The answer must be a single number: how many lines in the records below contain the word "output".

----------------

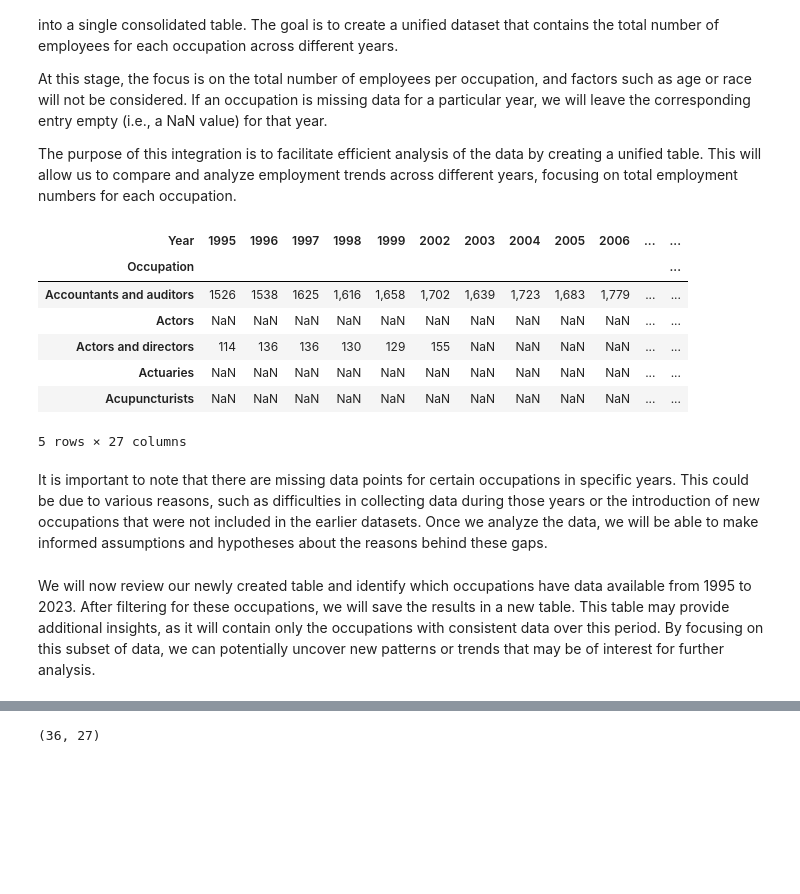
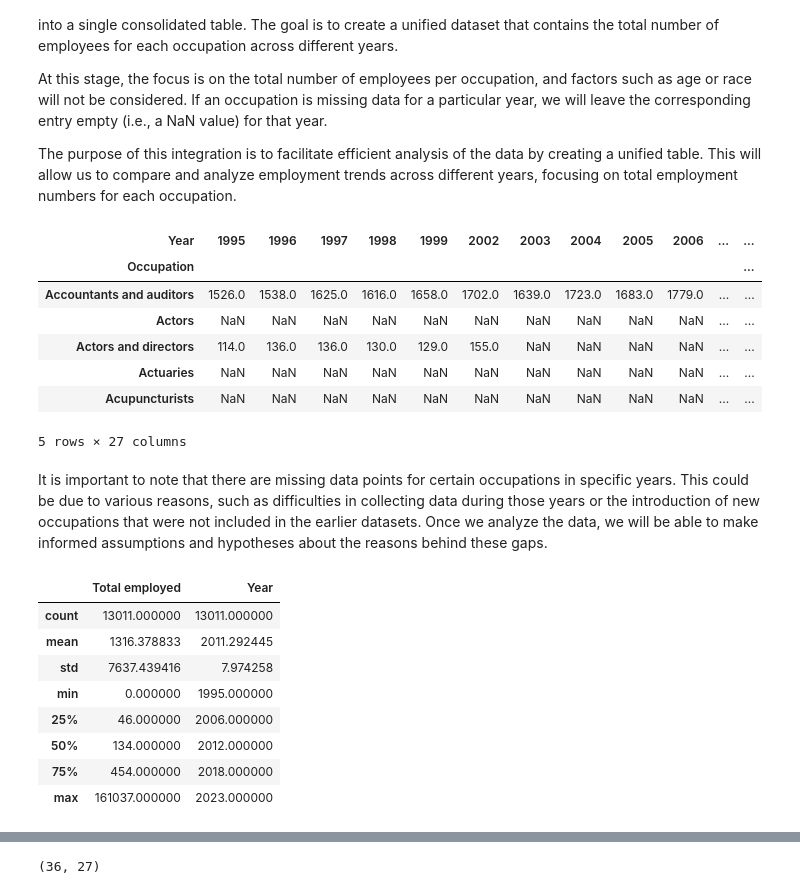
Before and after one commit to edenTamari/job-market-analysis-data-science-project, a Jupyter notebook: Data Science Project.ipynb, the cells around one changed output, grey strips where cells are left out. Saved outputs shown, nothing was run; the diff lists cells and outputs as text; code cells hidden in the pictures; blank space fills up the shorter version.

```diff
--- a/Data Science Project.ipynb
+++ b/Data Science Project.ipynb
@@ -136,61 +147,77 @@ At this stage, the focus is on the total number of employees per occupation, and
 The purpose of this integration is to facilitate efficient analysis of the data by creating a unified table. This will allow us to compare and analyze employment trends across different years, focusing on total employment numbers for each occupation.
 # %%
 # Define the folder path containing the Excel files
-folder_path = (r"C:\Users\etamari1\Downloads\datasets\Employed")
-#print("Files in folder:", os.listdir(folder_path))
+folder_path = r"C:\Users\etamari1\Downloads\datasets\Employed"
 
 # List to store processed data from each file
 all_data = []
 
 # Loop through all files in the folder
 for filename in os.listdir(folder_path):
-    # Check if the file matches the expected naming pattern and is an Excel file
     if filename.startswith("cpsaat11b_") and filename.endswith(".xlsx"):
         file_path = os.path.join(folder_path, filename)
 
         # Extract the year from the filename
         year = filename.split("_")[-1].split(".")[0]
 
         # Read the Excel file into a DataFrame
         df = pd.read_excel(file_path)
 
         # Check if required columns exist in the DataFrame
         if 'Occupation' in df.columns and 'Total employed' in df.columns:
-            # Select only the relevant columns
             df_filtered = df[['Occupation', 'Total employed']].copy()
 
             # Remove empty rows
             df_filtered.dropna(inplace=True)
 
+            # Convert 'Total employed' to float (removing commas)
+            df_filtered['Total employed'] = df_filtered['Total employed'].astype(str).str.replace(',', '')
+            df_filtered['Total employed'] = pd.to_numeric(df_filtered['Total employed'], errors='coerce')
+
             # Add a new column for the year
-            df_filtered['Year'] = year
+            df_filtered['Year'] = int(year)  # Convert year to integer
 
             # Append the processed DataFrame to the list
             all_data.append(df_filtered)
 
 # Concatenate all processed data into a single DataFrame
 final_df = pd.concat(all_data, ignore_index=True)
 
 # Create a pivot table to organize data by occupation and year
 pivot_table = final_df.pivot_table(
-    index='Occupation',  # Rows will be indexed by 'Occupation'
-    columns='Year',  # Columns will represent years
-    values='Total employed',  # Values in the table will come from 'Total employed'
-    aggfunc='first'  # Take the first value for each Occupation-Year pair
+    index='Occupation',
+    columns='Year',
+    values='Total employed',
+    aggfunc='first'
 )
+#pivot_table.reset_index(inplace=True)
+# Ensure all values are float
+pivot_table = pivot_table.astype(float)
 
+# Save the cleaned dataset
 #pivot_table.to_csv("aggregated_employment_data.csv")
+
 pivot_table.head()
 # %% [output]
 | Year | 1995 | 1996 | 1997 | 1998 | 1999 | 2002 | 2003 | 2004 | 2005 | 2006 | ... | ... |
 | Occupation |  |  |  |  |  |  |  |  |  |  |  | ... |
-| Accountants and auditors | 1526 | 1538 | 1625 | 1,616 | 1,658 | 1,702 | 1,639 | 1,723 | 1,683 | 1,779 | ... | ... |
+| Accountants and auditors | 1526.0 | 1538.0 | 1625.0 | 1616.0 | 1658.0 | 1702.0 | 1639.0 | 1723.0 | 1683.0 | 1779.0 | ... | ... |
 | Actors | NaN | NaN | NaN | NaN | NaN | NaN | NaN | NaN | NaN | NaN | ... | ... |
-| Actors and directors | 114 | 136 | 136 | 130 | 129 | 155 | NaN | NaN | NaN | NaN | ... | ... |
+| Actors and directors | 114.0 | 136.0 | 136.0 | 130.0 | 129.0 | 155.0 | NaN | NaN | NaN | NaN | ... | ... |
 | Actuaries | NaN | NaN | NaN | NaN | NaN | NaN | NaN | NaN | NaN | NaN | ... | ... |
 | Acupuncturists | NaN | NaN | NaN | NaN | NaN | NaN | NaN | NaN | NaN | NaN | ... | ... |
 5 rows × 27 columns
-# %% [markdown]
-It is important to note that there are missing data points for certain occupations in specific years. This could be due to various reasons, such as difficulties in collecting data during those years or the introduction of new occupations that were not included in the earlier datasets. Once we analyze the data, we will be able to make informed assumptions and hypotheses about the reasons behind these gaps.
-# %% [markdown]
-We will now review our newly created table and identify which occupations have data available from 1995 to 2023. After filtering for these occupations, we will save the results in a new table. This table may provide additional insights, as it will contain only the occupations with consistent data over this period. By focusing on this subset of data, we can potentially uncover new patterns or trends that may be of interest for further analysis.
+# %% [markdown]
+It is important to note that there are missing data points for certain occupations in specific years. This could be due to various reasons, such as difficulties in collecting data during those years or the introduction of new occupations that were not included in the earlier datasets. Once we analyze the data, we will be able to make informed assumptions and hypotheses about the reasons behind these gaps.
+# %%
+final_df.describe()
+# %% [output]
+|  | Total employed | Year |
+| count | 13011.000000 | 13011.000000 |
+| mean | 1316.378833 | 2011.292445 |
+| std | 7637.439416 | 7.974258 |
+| min | 0.000000 | 1995.000000 |
+| 25% | 46.000000 | 2006.000000 |
+| 50% | 134.000000 | 2012.000000 |
+| 75% | 454.000000 | 2018.000000 |
+| max | 161037.000000 | 2023.000000 |
```
Also changed, not shown: parts of 26 cells of this notebook.
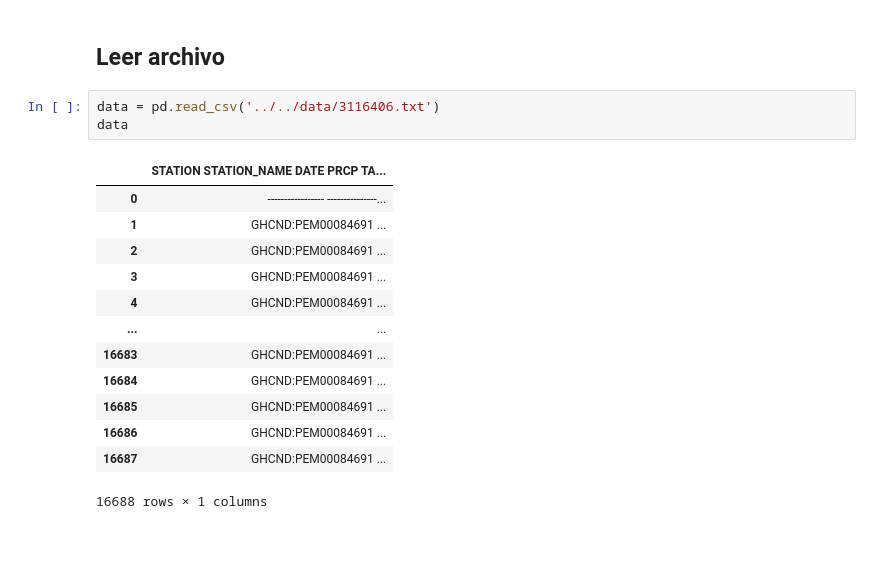
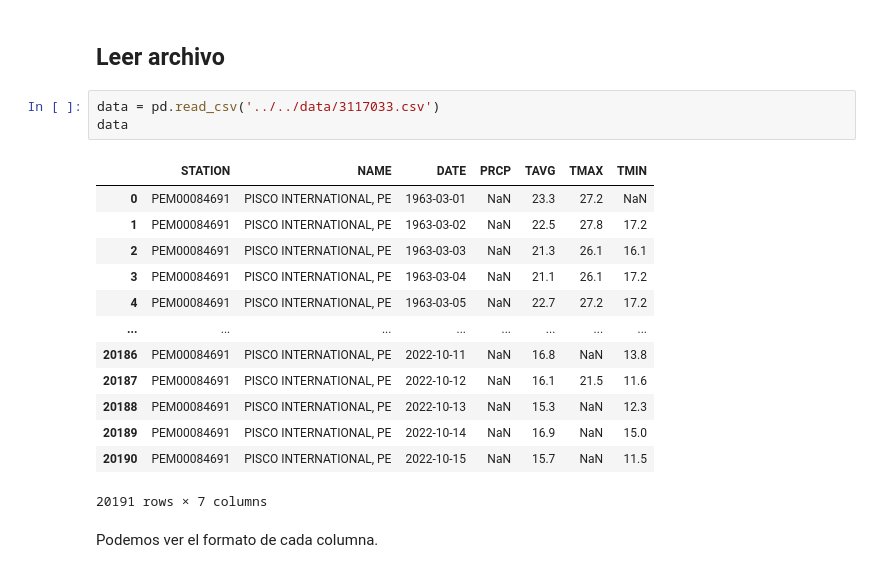
Before and after one commit to cryohydromettools/python_climatologia, a Jupyter notebook: book/dia3/02.Procesamiento_series_tiempo.ipynb, the cells around one changed output. Drawn from its saved outputs; the diff is of its cells as text; blank space fills up the shorter version.

```diff
--- a/book/dia3/02.Procesamiento_series_tiempo.ipynb
+++ b/book/dia3/02.Procesamiento_series_tiempo.ipynb
@@ -9,19 +9,21 @@ import pandas as pd
 # %% [markdown]
 ## Leer archivo
 # %%
-data = pd.read_csv('../../data/3116406.txt')
+data = pd.read_csv('../../data/3117033.csv')
 data
 # %% [output]
-|  | STATION STATION_NAME DATE PRCP TA... |
-| 0 | ----------------- ---------------... |
-| 1 | GHCND:PEM00084691 ... |
-| 2 | GHCND:PEM00084691 ... |
-| 3 | GHCND:PEM00084691 ... |
-| 4 | GHCND:PEM00084691 ... |
-| ... | ... |
-| 16683 | GHCND:PEM00084691 ... |
-| 16684 | GHCND:PEM00084691 ... |
-| 16685 | GHCND:PEM00084691 ... |
-| 16686 | GHCND:PEM00084691 ... |
-| 16687 | GHCND:PEM00084691 ... |
+|  | STATION | NAME | DATE | PRCP | TAVG | TMAX | TMIN |
+| 0 | PEM00084691 | PISCO INTERNATIONAL, PE | 1963-03-01 | NaN | 23.3 | 27.2 | NaN |
+| 1 | PEM00084691 | PISCO INTERNATIONAL, PE | 1963-03-02 | NaN | 22.5 | 27.8 | 17.2 |
+| 2 | PEM00084691 | PISCO INTERNATIONAL, PE | 1963-03-03 | NaN | 21.3 | 26.1 | 16.1 |
+| 3 | PEM00084691 | PISCO INTERNATIONAL, PE | 1963-03-04 | NaN | 21.1 | 26.1 | 17.2 |
+| 4 | PEM00084691 | PISCO INTERNATIONAL, PE | 1963-03-05 | NaN | 22.7 | 27.2 | 17.2 |
+| ... | ... | ... | ... | ... | ... | ... | ... |
+| 20186 | PEM00084691 | PISCO INTERNATIONAL, PE | 2022-10-11 | NaN | 16.8 | NaN | 13.8 |
+| 20187 | PEM00084691 | PISCO INTERNATIONAL, PE | 2022-10-12 | NaN | 16.1 | 21.5 | 11.6 |
+| 20188 | PEM00084691 | PISCO INTERNATIONAL, PE | 2022-10-13 | NaN | 15.3 | NaN | 12.3 |
+| 20189 | PEM00084691 | PISCO INTERNATIONAL, PE | 2022-10-14 | NaN | 16.9 | NaN | 15.0 |
+| 20190 | PEM00084691 | PISCO INTERNATIONAL, PE | 2022-10-15 | NaN | 15.7 | NaN | 11.5 |
-16688 rows × 1 columns
+20191 rows × 7 columns
+# %% [markdown]
+Podemos ver el formato de cada columna.
```
Also changed, not shown: parts of 7 cells of this notebook, 2 other files.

----------------

§ RESULT FOR THIS EXERCISE
5